1. Not finding help here? Sign up for a free 30min tutor trial with Chegg Tutors
    Dismiss Notice
Dismiss Notice
Join Physics Forums Today!
The friendliest, high quality science and math community on the planet! Everyone who loves science is here!

Proving a Function is Riemann Integrable

  1. Jan 21, 2008 #1
    1. The problem statement, all variables and given/known data

    Let f, g : [a, b] [tex]\rightarrow[/tex] R be integrable on [a, b]. Then, prove that h(x) = max{f(x), g(x)} for
    x [tex]\in[/tex] [a, b] is integrable.
    1

    2. Relevant equations

    Definition of integrability: for each epsilon greater than zero there exists a partition P so that U(f,P)-L(f,P)<epsilon

    3. The attempt at a solution


    Ok i have absolutley no clue how to do this one. The following graph is how i think the function would look : http://i31.photobucket.com/albums/c373/SNOOTCHIEBOOCHEE/Graph2.jpg
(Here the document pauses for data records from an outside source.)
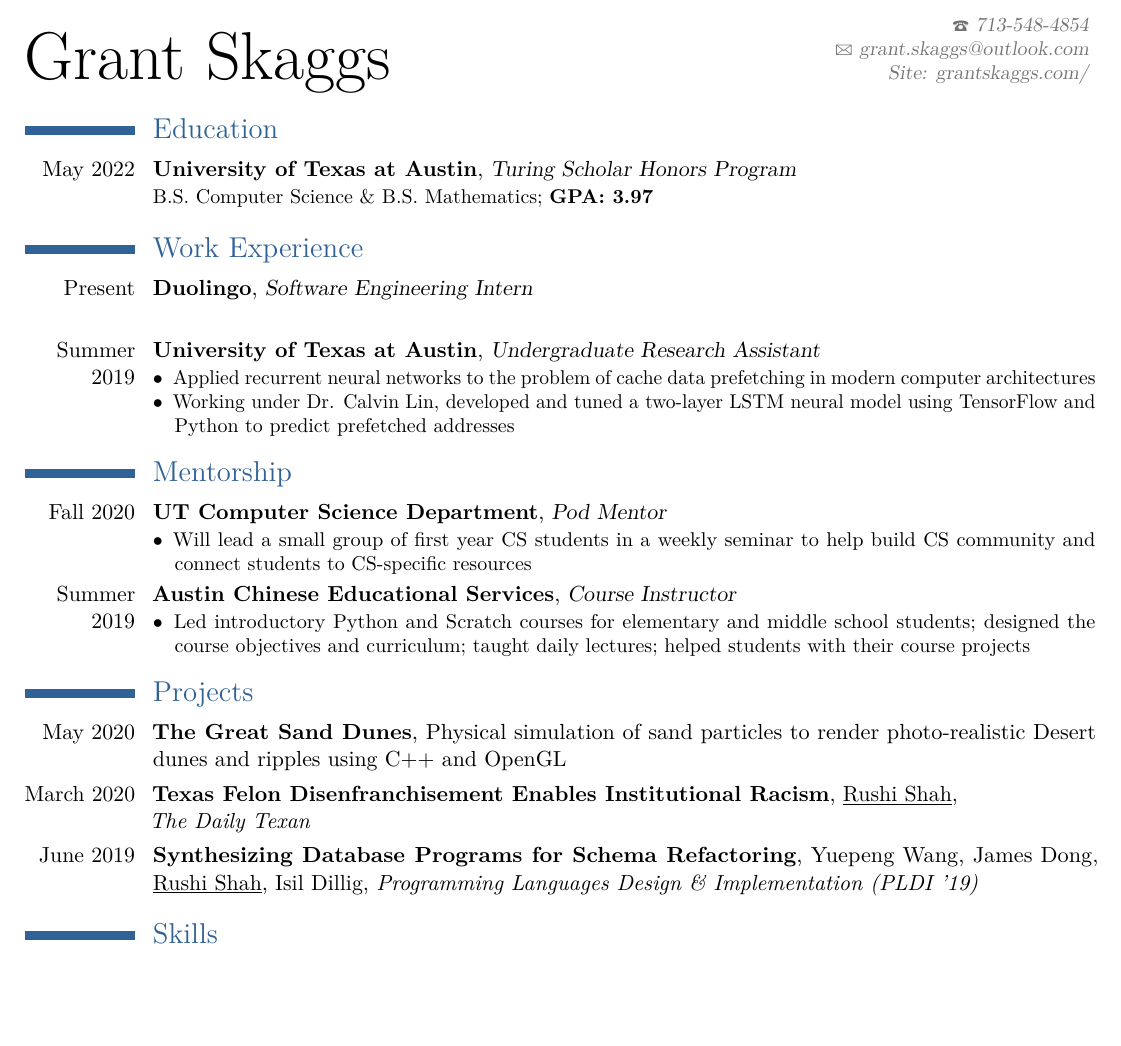
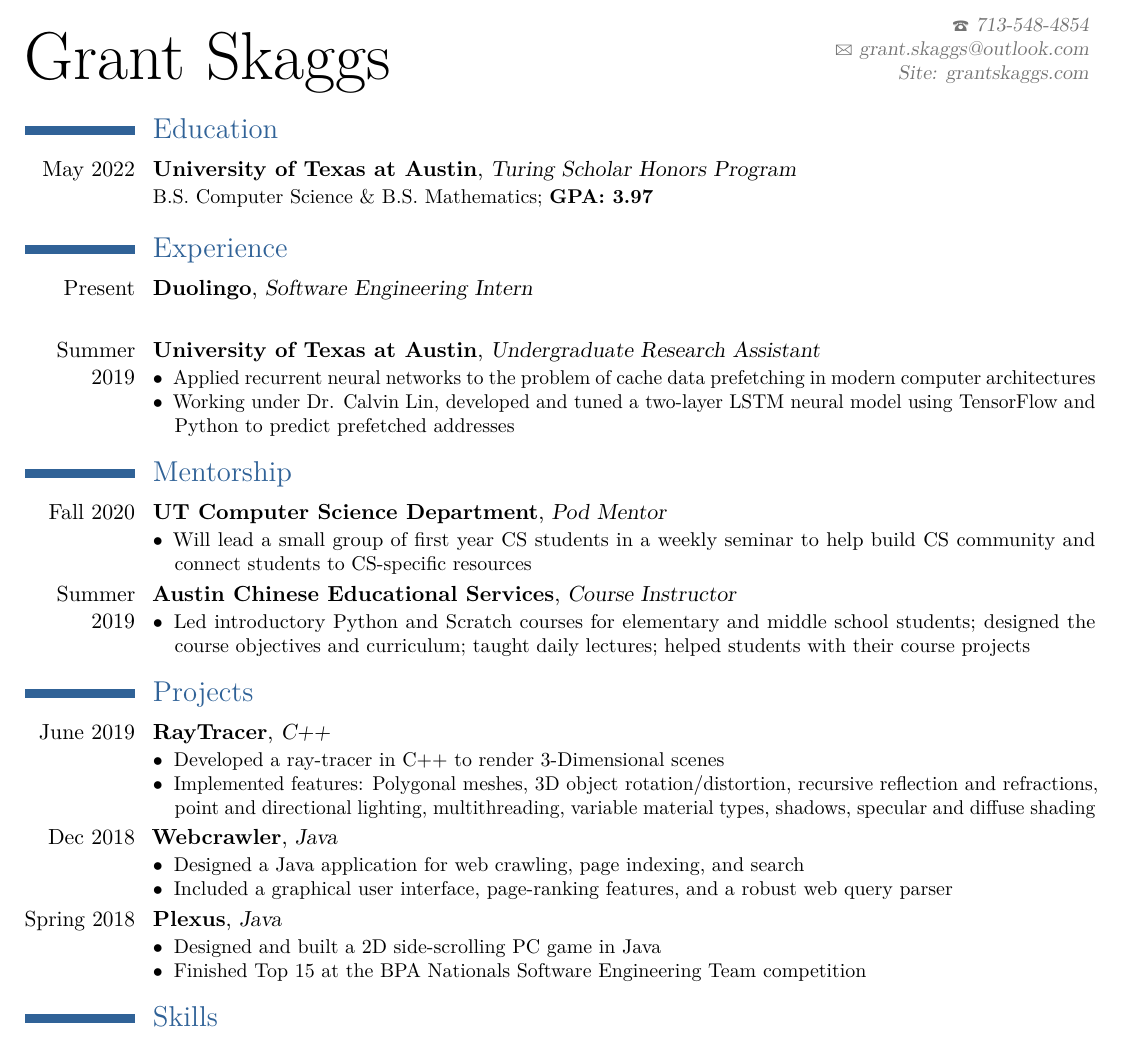
Before and after one commit to gskaggs/resume, a LaTeX CV (latex_resume/Rushi_Shah_Resume.tex): part of the page, cut so that both start at the same text, the shorter picture padded with empty space. Compiled offline with pdfLaTeX.

Commit message:
project descriptions added

```diff
--- a/latex_resume/Rushi_Shah_Resume.tex
+++ b/latex_resume/Rushi_Shah_Resume.tex
@@ -56,7 +56,7 @@
 % \title{Curriculum Vitae}
 % \address{7609 Leonard Drive}{Falls Church, VA 22043}
 \email{grant.skaggs@outlook.com}
-\homepage{rshah.org}{Site: grantskaggs.com/} % The first argument is the url for the clickable link, the second argument is the url displayed in the template - this allows special characters to be displayed such as the tilde in this example
+\homepage{rshah.org}{Site: grantskaggs.com} % The first argument is the url for the clickable link, the second argument is the url displayed in the template - this allows special characters to be displayed such as the tilde in this example
 % \github{2016rshah}
 \phone{713-548-4854}
 
@@ -77,7 +77,7 @@
 %	WORK EXPERIENCE SECTION
 %----------------------------------------------------------------------------------------
 
-\section{Work Experience}
+\section{Experience}
 
 \cventry{Present}{Duolingo}{Software Engineering Intern}{}{}{
 	% \begin{description}
@@ -123,12 +123,22 @@
 
 \section{Projects}
 
-\cventry{May 2020}{The Great Sand Dunes}{}{Physical simulation of sand particles to render photo-realistic Desert dunes and ripples using C++ and OpenGL}{}{}
+\cventry{June 2019}{RayTracer}{C++}{}{}{
+	\begin{description}
+		\item[$\bullet$] Developed a ray-tracer in C++ to render 3-Dimensional scenes
+		\item[$\bullet$] Implemented features: Polygonal meshes, 3D object rotation/distortion, recursive reflection and refractions, point and directional lighting, multithreading, variable material types, shadows, specular and diffuse shading
+	\end{description}}
 
-\cventry{March 2020}{Texas Felon Disenfranchisement Enables Institutional Racism}{}{\underline{Rushi Shah}}{\newline{} \textit{The Daily Texan}}{}
-
-\cventry{June 2019}{Synthesizing Database Programs for Schema Refactoring}{}{Yuepeng Wang, James Dong, \underline{Rushi Shah}, Isil Dillig}{\textit{Programming Languages Design \& Implementation (PLDI '19)}}{}
-
+\cventry{Dec 2018}{Webcrawler}{Java}{}{}{
+	\begin{description}
+		\item[$\bullet$] Designed a Java application for web crawling, page indexing, and search
+		\item[$\bullet$] Included a graphical user interface, page-ranking features, and a robust web query parser
+	\end{description}}
+\cventry{Spring 2018}{Plexus}{Java}{}{}{
+	\begin{description}
+		\item[$\bullet$] Designed and built a 2D side-scrolling PC game in Java
+		\item[$\bullet$] Finished Top 15 at the BPA Nationals Software Engineering Team competition
+	\end{description}}
 \section{Skills}
 
 \cventr{}{Proficient Languages}{}{C/C++, Java, Python, Git, Swift, Bash}{}{}
```
Also changed, not shown: latex_resume/Rushi_Shah_Resume.pdf, 6 other files.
    Sorry about the crude drawing, but the very light blue would be h(x)

    But i honest to god cant see a way to make U(f,P)-L(f,P)<epsilon a true statement

    Thanks in advance
     
  2. jcsd
  3. Jan 21, 2008 #2

    morphism

    User Avatar
    Science Advisor
    Homework Helper

    Hint: Prove that if f is integrable then so is |f|.

    Why does this help?
     
  4. Jan 21, 2008 #3
    I know that that is a theorem in the book, but i dont see how its applicable here.


    i also know that |Integral(f)| < Integral(|f|) comes from that statement.
     
    Last edited: Jan 21, 2008
  5. Jan 21, 2008 #4

    morphism

    User Avatar
    Science Advisor
    Homework Helper

    Try writing max(f,g) in terms of absolute values. To get a feel for this, try to find such an expression for max(f,0).
     
  6. Jan 21, 2008 #5
    how do you mean in absolute values?

    like max(f,g)<max(|f|,|g|)?

    edit: guess not

    im trying to figure out this for h(x)= max(f,0)

    so we know h(x) = f if f is positive and 0 else.

    but i cant figure this out for the other thing.
     
  7. Jan 21, 2008 #6

    morphism

    User Avatar
    Science Advisor
    Homework Helper

    max(f,0) = (|f| + f)/2
     
  8. Jan 21, 2008 #7
    I see where this argument is going. Basically you are gunna describe h(x) as a sum of absolute values of functions we already know are integrable, therefore the result is integrable.

    Now to figure out max(f,g)...
     
  9. Jan 21, 2008 #8
    sorry for the tripple post. but i got a little bit farther


    max(f,g)= [(g+|g|)+ (f+|f|)] /2 - min(f,g)

    but then i gotta figure out how to describe the min function...
     
  10. Jan 21, 2008 #9

    morphism

    User Avatar
    Science Advisor
    Homework Helper

    Try to think about f-g and f+g.
     
  11. Jan 21, 2008 #10
    ok ya im not getting this

    [(g+|g|)+ (f+|f|)] /2 = f+g if f and g are the same sign
     
  12. Jan 21, 2008 #11

    morphism

    User Avatar
    Science Advisor
    Homework Helper

    I really don't know how to give you any more hints that don't involve giving you the answer! Maybe try thinking about why (|f|+f)/2 gives us max(f,0). Try to sleep on it.
     
Know someone interested in this topic? Share this thread via Reddit, Google+, Twitter, or Facebook

Have something to add?